This morning I got up early. It wasn't exactly my choice. The two basset hounds decided that they wanted to see the outside world at 3:30 a.m. and again at 4:30 a.m. Thus the best strategy was to stay up and surf the Internet for some fresh Hungarian news. The early rise also allowed me to watch most of the parliamentary debates on the first day of the fall session.
The day promised to be especially interesting because the House was scheduled to vote on its own dissolution. The suggestion for dissolution came from MDF. It was clear from day one that the MDF proposal would not receive the absolute majority of members present necessary for passage. In fact, analysts couldn't figure out why MDF would suggest such a move when dissolution would mean early elections at which the two small parties most likely wouldn't receive enough votes to be part of the new parliament. MDF claimed that they simply wanted to find out who is the "real" opposition and who is not. That is, they wanted to prove that SZDSZ is a kind of pseudo-opposition party. But the Christian Democrats during the debate accused MDF of actually lending a helping hand to Ferenc Gyurcsány by solidifying his mandate. Some political analysts agree. The vote was 204 "nays" and 171 "ayes." Ten members were absent, including Ferenc Gegesy (SZDSZ) who as of yesterday quit the party and resigned his seat.
Although on the floor Gábor Fodor and János Kóka both lambasted Ferenc Gyurcsány's proposals, one had the feeling that the SZDSZ leaders are running out of steam. There were rumors that the meeting of the SZDSZ parliamentary delegation and the party's leadership last Thursday and Friday was an extended verbal brawl where obscenities were flying. Although among the SZDSZ delegation there was unity in voting against dissolving parliament, they are not of one mind on policy issues and the direction of the party. After János Kóka's speech in parliament I saw only one SZDSZ member clapping: Gábor Horn. It is possible that Gábor Fodor was also clapping, but he wasn't visible in the camera shot. All the other important SDSZ delegates sat there stone faced.

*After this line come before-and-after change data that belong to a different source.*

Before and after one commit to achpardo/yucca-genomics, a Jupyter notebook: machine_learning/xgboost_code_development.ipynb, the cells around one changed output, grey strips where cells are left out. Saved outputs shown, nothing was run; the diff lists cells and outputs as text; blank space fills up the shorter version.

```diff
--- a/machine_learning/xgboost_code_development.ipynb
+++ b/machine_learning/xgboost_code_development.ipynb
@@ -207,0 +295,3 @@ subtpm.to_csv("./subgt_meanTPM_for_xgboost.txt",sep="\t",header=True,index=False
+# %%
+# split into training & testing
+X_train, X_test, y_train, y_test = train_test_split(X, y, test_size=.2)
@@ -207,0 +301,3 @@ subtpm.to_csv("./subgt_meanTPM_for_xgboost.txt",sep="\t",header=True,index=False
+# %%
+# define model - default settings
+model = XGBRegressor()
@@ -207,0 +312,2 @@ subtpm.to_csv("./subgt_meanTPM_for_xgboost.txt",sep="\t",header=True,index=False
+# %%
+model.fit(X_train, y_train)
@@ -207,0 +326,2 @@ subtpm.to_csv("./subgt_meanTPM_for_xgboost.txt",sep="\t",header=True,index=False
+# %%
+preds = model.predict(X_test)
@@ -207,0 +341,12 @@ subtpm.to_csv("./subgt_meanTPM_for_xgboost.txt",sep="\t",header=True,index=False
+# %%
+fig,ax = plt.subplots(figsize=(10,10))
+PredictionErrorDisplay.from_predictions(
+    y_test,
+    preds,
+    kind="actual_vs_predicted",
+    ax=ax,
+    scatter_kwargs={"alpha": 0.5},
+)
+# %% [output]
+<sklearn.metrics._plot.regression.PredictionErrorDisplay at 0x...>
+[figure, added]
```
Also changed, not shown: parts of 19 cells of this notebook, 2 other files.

I suspect that Gegesy is not the only SZDSZ member who will quit the party. Perhaps not now and not in a huff like Gegesy, but by shifting interests. Bálint Magyar will be on the board of the Center of Innovation and Technology of the European Union which just opened its doors in Budapest. Mátyás Eörsi is applying for a job in Brussels as secretary of the European Council on Foreign Relations.
And finally, there was another parliamentary member absent: Kornél Almássy, the vice president of MDF who aspired for Ibolya Dávid's job. But then came the revelation that he might be receiving help from Fidesz operatives who want to oust Dávid since she refuses to make a deal with Viktor Orbán. Saturday he announced that under the circumstances he would resign his position as vice president; his supporters on the nominating committee also resigned from the committee. However, he added, he would not quit the party or give up his parliamentary seat. It seems that Dávid and her friends in the party had a different idea. It was announced this morning by the head of the MDF delegation, Károly Herényi, that Almássy can't participate in party affairs or in the work of parliament while his role in this sordid affair is under investigation.
The general feeling is that Gyurcsány's position was strengthened during the day. Perhaps thanks to MDF and SZDSZ. However, SZDSZ will have to decide soon what to do with the budget. Some analysts are fairly optimistic that SZDSZ will provide the necessary support, mostly because the leadership and parliamentary delegation are so fractured. I am inclined to share this optimistic view.